Extracted data START

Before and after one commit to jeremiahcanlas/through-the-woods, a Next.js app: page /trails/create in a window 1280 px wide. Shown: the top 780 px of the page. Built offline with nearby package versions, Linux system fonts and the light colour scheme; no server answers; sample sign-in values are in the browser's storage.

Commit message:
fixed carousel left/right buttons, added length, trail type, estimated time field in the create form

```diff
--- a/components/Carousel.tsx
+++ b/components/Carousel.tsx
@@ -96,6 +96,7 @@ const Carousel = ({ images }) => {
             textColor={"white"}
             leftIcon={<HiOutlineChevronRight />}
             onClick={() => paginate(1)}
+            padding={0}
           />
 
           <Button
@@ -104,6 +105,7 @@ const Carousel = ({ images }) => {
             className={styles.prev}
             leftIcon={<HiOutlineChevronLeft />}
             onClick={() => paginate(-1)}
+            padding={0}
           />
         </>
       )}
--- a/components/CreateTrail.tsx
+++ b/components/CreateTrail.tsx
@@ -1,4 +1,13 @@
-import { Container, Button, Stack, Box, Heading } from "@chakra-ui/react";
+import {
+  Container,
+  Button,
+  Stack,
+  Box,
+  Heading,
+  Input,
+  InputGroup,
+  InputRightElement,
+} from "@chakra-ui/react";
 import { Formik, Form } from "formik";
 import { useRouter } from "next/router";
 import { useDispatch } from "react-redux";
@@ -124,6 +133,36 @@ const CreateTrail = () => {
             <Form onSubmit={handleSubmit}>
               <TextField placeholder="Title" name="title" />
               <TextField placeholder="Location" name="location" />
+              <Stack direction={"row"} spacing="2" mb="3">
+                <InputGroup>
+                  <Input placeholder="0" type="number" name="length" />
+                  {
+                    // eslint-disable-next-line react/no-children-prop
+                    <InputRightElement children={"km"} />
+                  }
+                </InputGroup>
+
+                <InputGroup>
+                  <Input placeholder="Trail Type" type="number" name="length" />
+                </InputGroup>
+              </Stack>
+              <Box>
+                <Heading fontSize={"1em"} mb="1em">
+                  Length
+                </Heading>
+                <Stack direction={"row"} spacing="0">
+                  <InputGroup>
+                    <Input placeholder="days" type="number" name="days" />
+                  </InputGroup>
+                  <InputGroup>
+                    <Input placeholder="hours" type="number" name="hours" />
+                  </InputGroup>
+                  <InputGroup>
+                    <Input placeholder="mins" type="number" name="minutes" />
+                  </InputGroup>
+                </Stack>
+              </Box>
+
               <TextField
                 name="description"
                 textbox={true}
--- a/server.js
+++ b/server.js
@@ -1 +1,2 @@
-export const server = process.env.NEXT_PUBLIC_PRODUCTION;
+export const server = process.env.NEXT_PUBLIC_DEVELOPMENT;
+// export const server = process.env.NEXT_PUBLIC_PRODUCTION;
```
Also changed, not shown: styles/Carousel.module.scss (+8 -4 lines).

Extracted data END
Extracted data START

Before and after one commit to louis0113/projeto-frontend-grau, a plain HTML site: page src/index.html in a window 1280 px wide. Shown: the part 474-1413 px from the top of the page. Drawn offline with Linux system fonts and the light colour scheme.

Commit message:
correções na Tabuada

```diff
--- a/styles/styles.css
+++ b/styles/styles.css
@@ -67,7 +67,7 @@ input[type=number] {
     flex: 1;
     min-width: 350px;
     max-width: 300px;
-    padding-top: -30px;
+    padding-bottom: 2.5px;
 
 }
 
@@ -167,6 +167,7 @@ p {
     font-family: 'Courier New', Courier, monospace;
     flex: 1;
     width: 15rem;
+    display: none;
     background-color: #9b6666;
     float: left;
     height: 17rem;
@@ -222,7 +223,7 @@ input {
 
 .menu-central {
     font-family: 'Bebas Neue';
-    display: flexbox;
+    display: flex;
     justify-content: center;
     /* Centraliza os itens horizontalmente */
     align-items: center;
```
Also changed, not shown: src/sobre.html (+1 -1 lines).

Extracted data END
Extracted data START

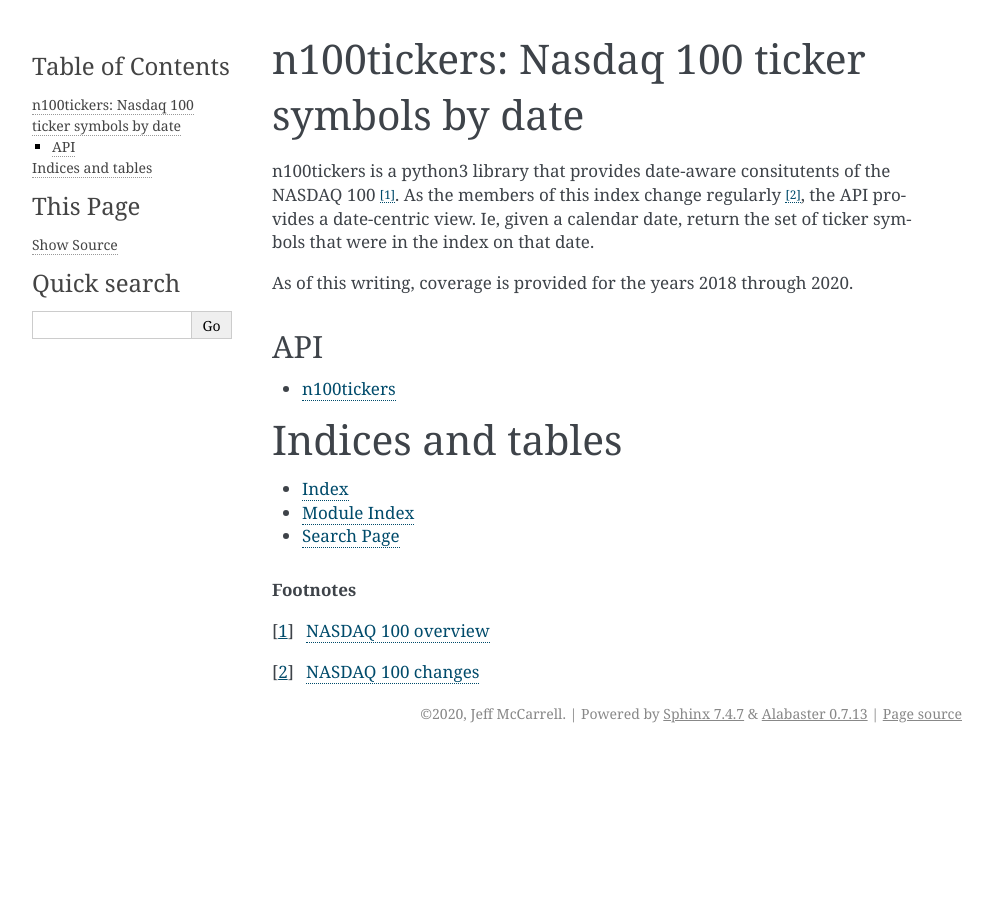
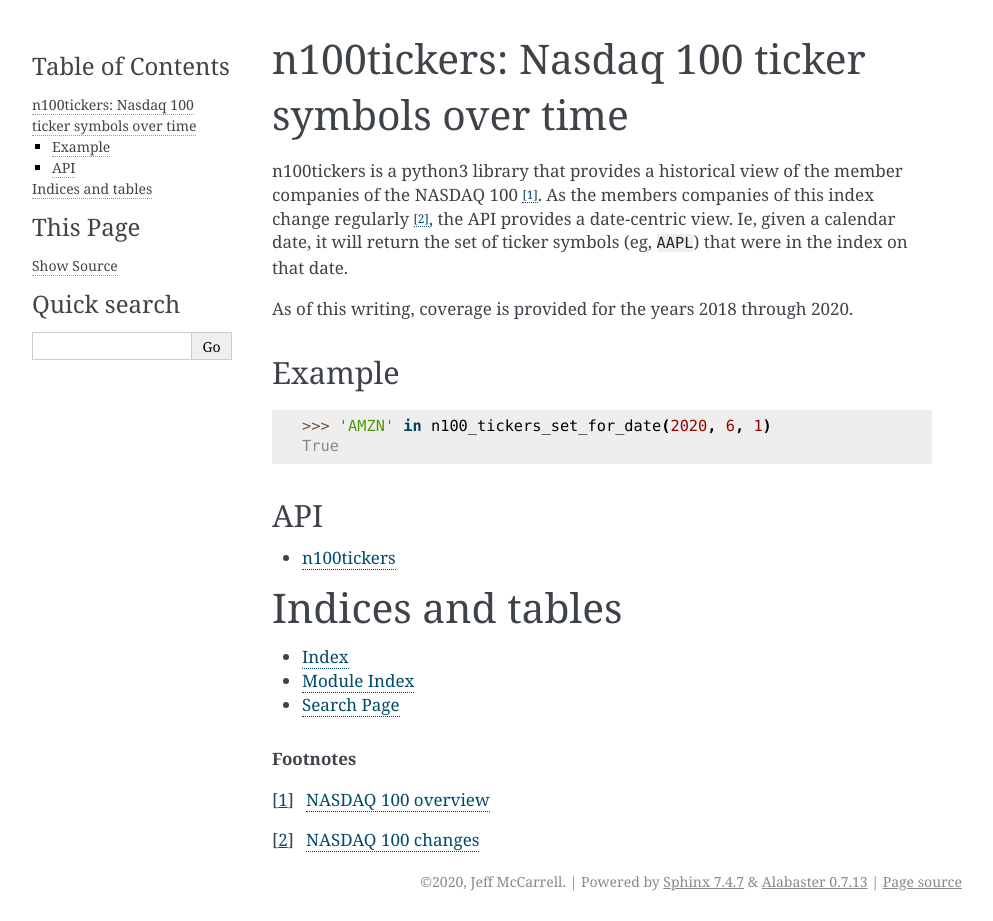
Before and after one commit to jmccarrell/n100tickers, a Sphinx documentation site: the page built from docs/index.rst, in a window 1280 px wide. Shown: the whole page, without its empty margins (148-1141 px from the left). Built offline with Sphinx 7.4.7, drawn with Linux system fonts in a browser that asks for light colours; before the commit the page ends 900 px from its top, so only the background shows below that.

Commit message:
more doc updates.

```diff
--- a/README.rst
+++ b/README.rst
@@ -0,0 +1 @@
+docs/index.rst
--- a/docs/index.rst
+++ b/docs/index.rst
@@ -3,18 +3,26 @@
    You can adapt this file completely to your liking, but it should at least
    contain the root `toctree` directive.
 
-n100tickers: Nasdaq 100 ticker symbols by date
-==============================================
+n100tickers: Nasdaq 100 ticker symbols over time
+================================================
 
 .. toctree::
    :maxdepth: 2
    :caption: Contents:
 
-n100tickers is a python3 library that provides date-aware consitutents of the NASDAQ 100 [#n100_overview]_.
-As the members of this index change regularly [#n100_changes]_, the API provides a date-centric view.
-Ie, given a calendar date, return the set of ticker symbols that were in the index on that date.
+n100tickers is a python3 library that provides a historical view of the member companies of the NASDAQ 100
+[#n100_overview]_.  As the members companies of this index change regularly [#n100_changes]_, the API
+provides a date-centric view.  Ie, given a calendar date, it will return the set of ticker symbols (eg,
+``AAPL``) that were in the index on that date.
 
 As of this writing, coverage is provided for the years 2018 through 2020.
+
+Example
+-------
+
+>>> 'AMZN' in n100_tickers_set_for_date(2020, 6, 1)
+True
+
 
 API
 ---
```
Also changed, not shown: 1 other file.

Extracted data END

Task to complete => Copy out each line of the listing that contains the word "display".

The completed task =>
+    display: none;
-    display: flexbox;
+    display: flex;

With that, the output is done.